Tycho Brahe model of the solar system
Tycho Brahe (December 14, 1546 October 24, 1601), was a Danish (Scanian) nobleman astronomer as well as an astrologer and alchemist. He was granted an estate on the island of Hven and the funding to build the Uraniborg, an early research institute, where he built large astronomical instruments and took many careful measurements.
As an astronomer, Tycho worked to combine what he saw as the geometrical benefits of the Copernican system with the philosophical benefits of the Ptolemaic system into his own model of the universe, the Tychonic system. From 1600 until his death in 1601, he was assisted by Johannes Kepler, who would later use Tycho's astronomical information to develop his own theories of astronomy. He is universally referred to as "Tycho" rather than by his surname "Brahe", as was common in Scandinavia.
He is credited with the most accurate astronomical observations of his time, and the data were used by his assistant Kepler to derive the laws of planetary motion. No one before Tycho had attempted to make so many redundant observations, and the mathematical tools to take advantage of them had not yet been developed. He did what others before him were unable or unwilling to do - to catalogue the planets and stars with enough accuracy so as to determine whether the Ptolemaic or Copernican system was more valid in describing the heavens.
On April 19, 1559, Tycho began his studies at the University of Copenhagen. There, following the wishes of his uncle, he studied law but also studied a variety of other subjects and became interested in astronomy. It was, however, the eclipse which occurred on August 21, 1560, particularly the fact that it had been predicted, that so impressed him that he began to make his own studies of astronomy helped by some of the professors. He purchased an ephemeris and books such as Sacrobosco's Tractatus de Sphaera, Apianus's Cosmographia seu descriptio totius orbis and Regiomontanus' De triangulis Omnimodis.
Tycho realized that progress in the science of astronomy could be achieved not by occasional haphazard observations, but only by systematic and rigorous observation, night after night, and by using instruments of the highest accuracy obtainable. He was able to improve and enlarge the existing instruments, and construct entirely new ones.
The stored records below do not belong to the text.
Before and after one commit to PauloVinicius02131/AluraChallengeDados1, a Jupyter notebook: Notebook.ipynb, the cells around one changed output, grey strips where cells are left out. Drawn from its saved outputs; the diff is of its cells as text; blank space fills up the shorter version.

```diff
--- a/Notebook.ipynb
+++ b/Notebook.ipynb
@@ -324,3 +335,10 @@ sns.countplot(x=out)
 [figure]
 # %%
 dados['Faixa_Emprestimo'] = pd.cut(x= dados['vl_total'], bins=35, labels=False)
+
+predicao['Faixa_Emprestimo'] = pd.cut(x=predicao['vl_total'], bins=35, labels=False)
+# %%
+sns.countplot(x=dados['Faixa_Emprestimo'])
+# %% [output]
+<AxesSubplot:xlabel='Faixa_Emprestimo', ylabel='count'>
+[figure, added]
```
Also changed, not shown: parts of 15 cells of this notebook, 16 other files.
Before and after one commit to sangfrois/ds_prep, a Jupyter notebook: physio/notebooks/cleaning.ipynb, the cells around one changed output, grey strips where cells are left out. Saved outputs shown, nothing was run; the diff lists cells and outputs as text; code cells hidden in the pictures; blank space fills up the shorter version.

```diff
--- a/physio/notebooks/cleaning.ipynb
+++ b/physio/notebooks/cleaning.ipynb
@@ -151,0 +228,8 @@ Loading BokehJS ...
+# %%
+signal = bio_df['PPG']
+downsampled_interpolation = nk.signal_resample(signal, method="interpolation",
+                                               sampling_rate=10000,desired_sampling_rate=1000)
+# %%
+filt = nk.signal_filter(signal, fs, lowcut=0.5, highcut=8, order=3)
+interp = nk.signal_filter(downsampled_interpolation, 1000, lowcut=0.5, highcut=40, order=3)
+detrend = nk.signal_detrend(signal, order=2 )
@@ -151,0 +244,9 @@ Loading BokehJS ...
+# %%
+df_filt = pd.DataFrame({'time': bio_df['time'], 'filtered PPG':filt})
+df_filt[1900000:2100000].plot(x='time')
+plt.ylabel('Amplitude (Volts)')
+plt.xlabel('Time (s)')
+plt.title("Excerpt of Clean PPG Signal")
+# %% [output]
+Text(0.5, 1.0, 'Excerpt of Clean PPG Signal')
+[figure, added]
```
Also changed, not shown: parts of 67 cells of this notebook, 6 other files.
Tycho's naked eye measurements of planetary parallax were accurate to the arcminute. His sister, Sophia, assisted Tycho in many of his measurements. These jealously guarded measurements became the possessions of Kepler following his death. Tycho was the last major astronomer to work without the aid of a telescope, soon to be turned toward the sky by Galileo.
While a student, Tycho lost part of his nose in a duel with rapiers with Manderup Parsbjerg, a fellow Danish nobleman. This occurred in the Christmas season of 1566, after a fair amount of drinking, while the just turned 20-year-old Tycho was studying at the University of Rostock in Germany. Attending a dance at a professor's house, he quarrelled with Parsbjerg. A subsequent duel (in the dark) resulted in Tycho losing the bridge of his nose. A consequence of this was that Tycho developed an interest in medicine and alchemy.
For the rest of his life, he was said to have worn a replacement made of silver and gold blended into a flesh tone, and used an adhesive balm to keep it attached. In 1901, though, Tycho's tomb was reopened and his remains were examined by medical experts. The nasal opening of the skull was rimmed with green, a sign of exposure to copper, not silver or gold. Some historians have speculated that he wore a number of different prosthetics for different occasions, noting that a copper nose would have been more comfortable and less heavy than one of precious metals.
Tycho was the preeminent observational astronomer of the pre-telescopic period, and his observations of stellar and planetary positions achieved unparalleled accuracy for their time. For example, Tycho measured Earth's axial tilt as 23 degrees and 31.5 minutes, which he claimed to be more accurate than Copernicus by 3.5 minutes. After his death, his records of the motion of the planet Mars enabled Kepler to discover the laws of planetary motion, which provided powerful support for the Copernican heliocentric theory of the solar system.